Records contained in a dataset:
────
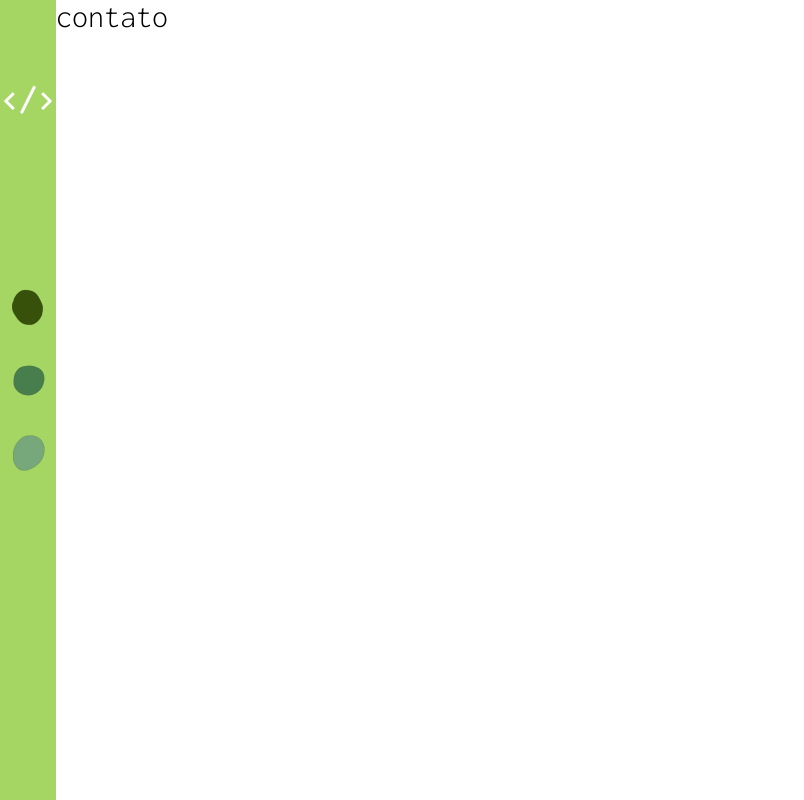
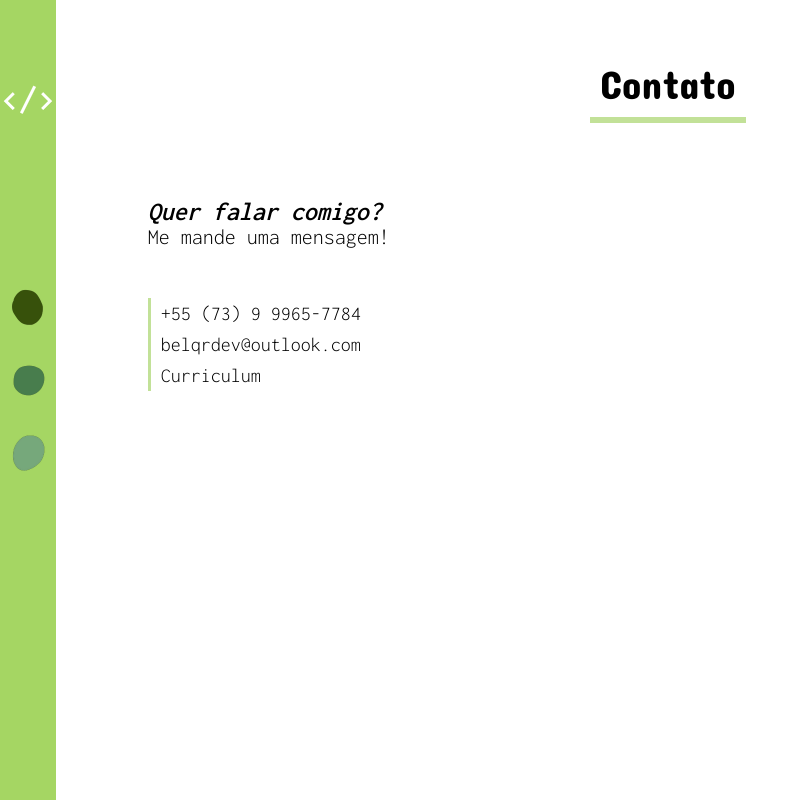
Before and after one commit to belqr/portfolio, a React (Create React App) app: page /contact in a window 1280 px wide. Shown: the whole page, without its empty margins (0-804 px from the left). Built offline with nearby package versions, Linux system fonts and the light colour scheme.

Commit message:
feat:  created component and stylized

```diff
--- a/src/pages/contato/contact.jsx
+++ b/src/pages/contato/contact.jsx
@@ -1,9 +1,25 @@
+import Form from './components/form';
+import { Container } from './style';
 
 function Contact() {
    return(
-      <>
-         <h1> contato </h1>
-      </>
+      <Container>
+         <h2> Contato </h2>
+         <section>
+            <div className='box-contact-me'>
+               <div>
+                  <i> <h3> Quer falar comigo? </h3> </i>
+                  <p> Me mande uma mensagem! </p>
+               </div>
+               <div>
+                  <p> +55 (73) 9 9965-7784 </p>
+                  <p> belqrdev@outlook.com </p>
+                  <a href=''> <p> Curriculum </p> </a>
+               </div>
+            </div>
+            <Form />
+         </section>
+      </Container>
    )
 }
 export default Contact;
--- a/src/pages/contato/style.js
+++ b/src/pages/contato/style.js
@@ -0,0 +1,122 @@
+import styled from 'styled-components';
+
+export const Container = styled.div`
+   margin: 50px 0;
+   width: 100%;
+   display: flex;
+   flex-direction: column;
+   align-items: center;
+
+   h2 {
+      margin-bottom: 50px;
+      padding: 10px;
+      width: fit-content;
+      text-align: center;
+      font-size: 2.5rem;
+      font-weight: 500;
+      font-family: 'Concert One', cursive;
+      border-bottom: 6px solid #C2E198;
+   }
+
+   section {
+      width: 85%;
+      display: flex;
+      justify-content: space-evenly;
+
+      .box-contact-me {
+         width: 100%;
+         display: flex;
+         flex-direction: column;
+
+         div:first-child {
+            margin: 25px 0;
+            width: 100%;
+            display: flex;
+            flex-direction: column;
+
+            h3 {
+               font-size: 26px;
+               font-weight: 600;
+            }
+
+            p {
+               font-size: 22px;
+            }
+         }
+
+         div:last-child {
+            margin: 25px 0;
+            padding-left: 10px;
+            width: 100%;
+            display: flex;
+            flex-direction: column;
+            border-left: 3px solid #C2E198;
+
+            a {
+               text-decoration: none;
+            }
+
+            p {
+               padding: 5px 0;
+               font-size: 20px;
+            }
+         }
+      }
+   }
+
+   @media (max-width: 768px) {
+      margin: 25px 0;
+
+      h2 {
+         margin-bottom: 25px;
+         font-size: 1.75rem;
+         border-bottom: 4px solid #C2E198;
+      }
+
+      section {
+         width: 85%;
+         display: flex;
+         flex-direction: column;
+         justify-content: space-evenly;
+
+         .box-contact-me {
+            width: 100%;
+            display: flex;
+            flex-direction: column;
+
+            div:first-child {
+               margin: 25px 0;
+               width: 100%;
+               display: flex;
+               flex-direction: column;
+
+               h3 {
+                  font-size: 1.3rem;
+               }
+
+               p {
+                  font-size: 20px;
+               }
+            }
+
+            div:last-child {
+               margin: 25px 0;
+               padding-left: 10px;
+               width: 100%;
+               display: flex;
+               flex-direction: column;
+               border-left: 3px solid #C2E198;
+
+               a {
+                  text-decoration: none;
+               }
+
+               p {
+                  padding: 5px 0;
+                  font-size: 16px;
+               }
+            }
+         }
+      }
+   }
+`
```
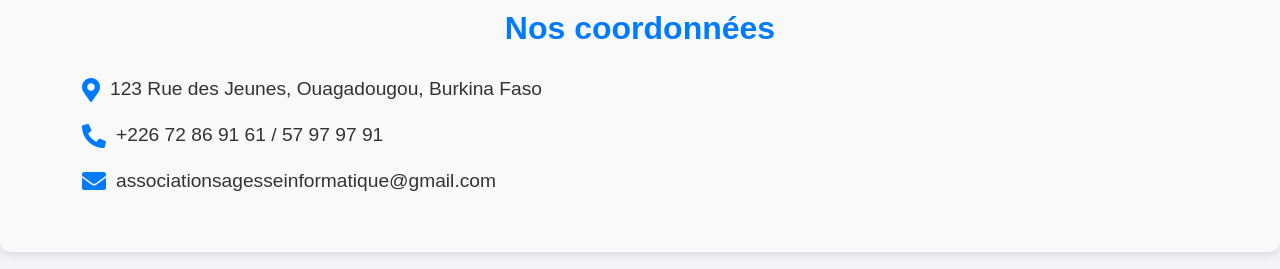
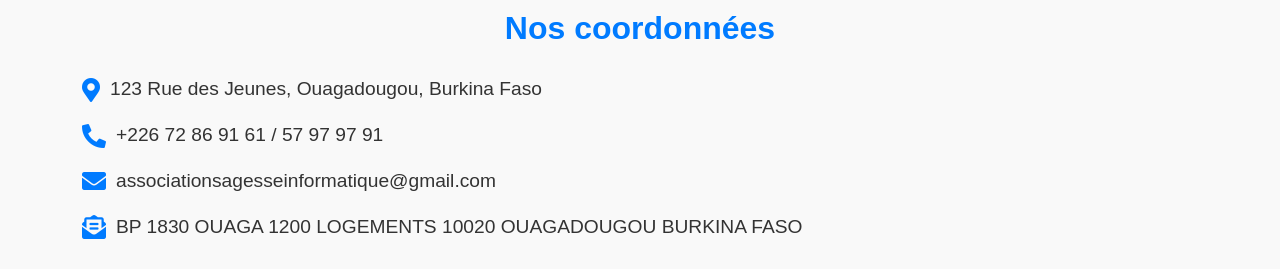
Before and after one commit to jbu72/tentative, a plain HTML site: page contact.html in a window 1280 px wide. Shown: the part 910-1179 px from the top of the page. Drawn offline with Linux system fonts and the light colour scheme.

Commit message:
Mise à jour de la boîte postale

```diff
--- a/contact.html
+++ b/contact.html
@@ -146,6 +146,10 @@
                     <i class="fas fa-envelope"></i> <!-- Icône d'email -->
                     <span>associationsagesseinformatique@gmail.com</span>
                 </li>
+                <li>
+                    <i class="fas fa-envelope-open-text"></i> <!-- Icône boîte postale -->
+                    <span>BP 1830 OUAGA 1200 LOGEMENTS 10020 OUAGADOUGOU BURKINA FASO</span>
+                </li>
             </ul>
         </div>
     </section>
```
Also changed, not shown: images/ut_1.jpg (added), 1 other file.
────
◆ Activity
Each record needs to be reproduced exactly, and no image should be carried over.

◆ Your response
Before and after one commit to belqr/portfolio, a React (Create React App) app: page /contact in a window 1280 px wide. Shown: the whole page, without its empty margins (0-804 px from the left). Built offline with nearby package versions, Linux system fonts and the light colour scheme.

Commit message:
feat:  created component and stylized

```diff
--- a/src/pages/contato/contact.jsx
+++ b/src/pages/contato/contact.jsx
@@ -1,9 +1,25 @@
+import Form from './components/form';
+import { Container } from './style';
 
 function Contact() {
    return(
-      <>
-         <h1> contato </h1>
-      </>
+      <Container>
+         <h2> Contato </h2>
+         <section>
+            <div className='box-contact-me'>
+               <div>
+                  <i> <h3> Quer falar comigo? </h3> </i>
+                  <p> Me mande uma mensagem! </p>
+               </div>
+               <div>
+                  <p> +55 (73) 9 9965-7784 </p>
+                  <p> belqrdev@outlook.com </p>
+                  <a href=''> <p> Curriculum </p> </a>
+               </div>
+            </div>
+            <Form />
+         </section>
+      </Container>
    )
 }
 export default Contact;
--- a/src/pages/contato/style.js
+++ b/src/pages/contato/style.js
@@ -0,0 +1,122 @@
+import styled from 'styled-components';
+
+export const Container = styled.div`
+   margin: 50px 0;
+   width: 100%;
+   display: flex;
+   flex-direction: column;
+   align-items: center;
+
+   h2 {
+      margin-bottom: 50px;
+      padding: 10px;
+      width: fit-content;
+      text-align: center;
+      font-size: 2.5rem;
+      font-weight: 500;
+      font-family: 'Concert One', cursive;
+      border-bottom: 6px solid #C2E198;
+   }
+
+   section {
+      width: 85%;
+      display: flex;
+      justify-content: space-evenly;
+
+      .box-contact-me {
+         width: 100%;
+         display: flex;
+         flex-direction: column;
+
+         div:first-child {
+            margin: 25px 0;
+            width: 100%;
+            display: flex;
+            flex-direction: column;
+
+            h3 {
+               font-size: 26px;
+               font-weight: 600;
+            }
+
+            p {
+               font-size: 22px;
+            }
+         }
+
+         div:last-child {
+            margin: 25px 0;
+            padding-left: 10px;
+            width: 100%;
+            display: flex;
+            flex-direction: column;
+            border-left: 3px solid #C2E198;
+
+            a {
+               text-decoration: none;
+            }
+
+            p {
+               padding: 5px 0;
+               font-size: 20px;
+            }
+         }
+      }
+   }
+
+   @media (max-width: 768px) {
+      margin: 25px 0;
+
+      h2 {
+         margin-bottom: 25px;
+         font-size: 1.75rem;
+         border-bottom: 4px solid #C2E198;
+      }
+
+      section {
+         width: 85%;
+         display: flex;
+         flex-direction: column;
+         justify-content: space-evenly;
+
+         .box-contact-me {
+            width: 100%;
+            display: flex;
+            flex-direction: column;
+
+            div:first-child {
+               margin: 25px 0;
+               width: 100%;
+               display: flex;
+               flex-direction: column;
+
+               h3 {
+                  font-size: 1.3rem;
+               }
+
+               p {
+                  font-size: 20px;
+               }
+            }
+
+            div:last-child {
+               margin: 25px 0;
+               padding-left: 10px;
+               width: 100%;
+               display: flex;
+               flex-direction: column;
+               border-left: 3px solid #C2E198;
+
+               a {
+                  text-decoration: none;
+               }
+
+               p {
+                  padding: 5px 0;
+                  font-size: 16px;
+               }
+            }
+         }
+      }
+   }
+`
```
Before and after one commit to jbu72/tentative, a plain HTML site: page contact.html in a window 1280 px wide. Shown: the part 910-1179 px from the top of the page. Drawn offline with Linux system fonts and the light colour scheme.

Commit message:
Mise à jour de la boîte postale

```diff
--- a/contact.html
+++ b/contact.html
@@ -146,6 +146,10 @@
                     <i class="fas fa-envelope"></i> <!-- Icône d'email -->
                     <span>associationsagesseinformatique@gmail.com</span>
                 </li>
+                <li>
+                    <i class="fas fa-envelope-open-text"></i> <!-- Icône boîte postale -->
+                    <span>BP 1830 OUAGA 1200 LOGEMENTS 10020 OUAGADOUGOU BURKINA FASO</span>
+                </li>
             </ul>
         </div>
     </section>
```
Also changed, not shown: images/ut_1.jpg (added), 1 other file.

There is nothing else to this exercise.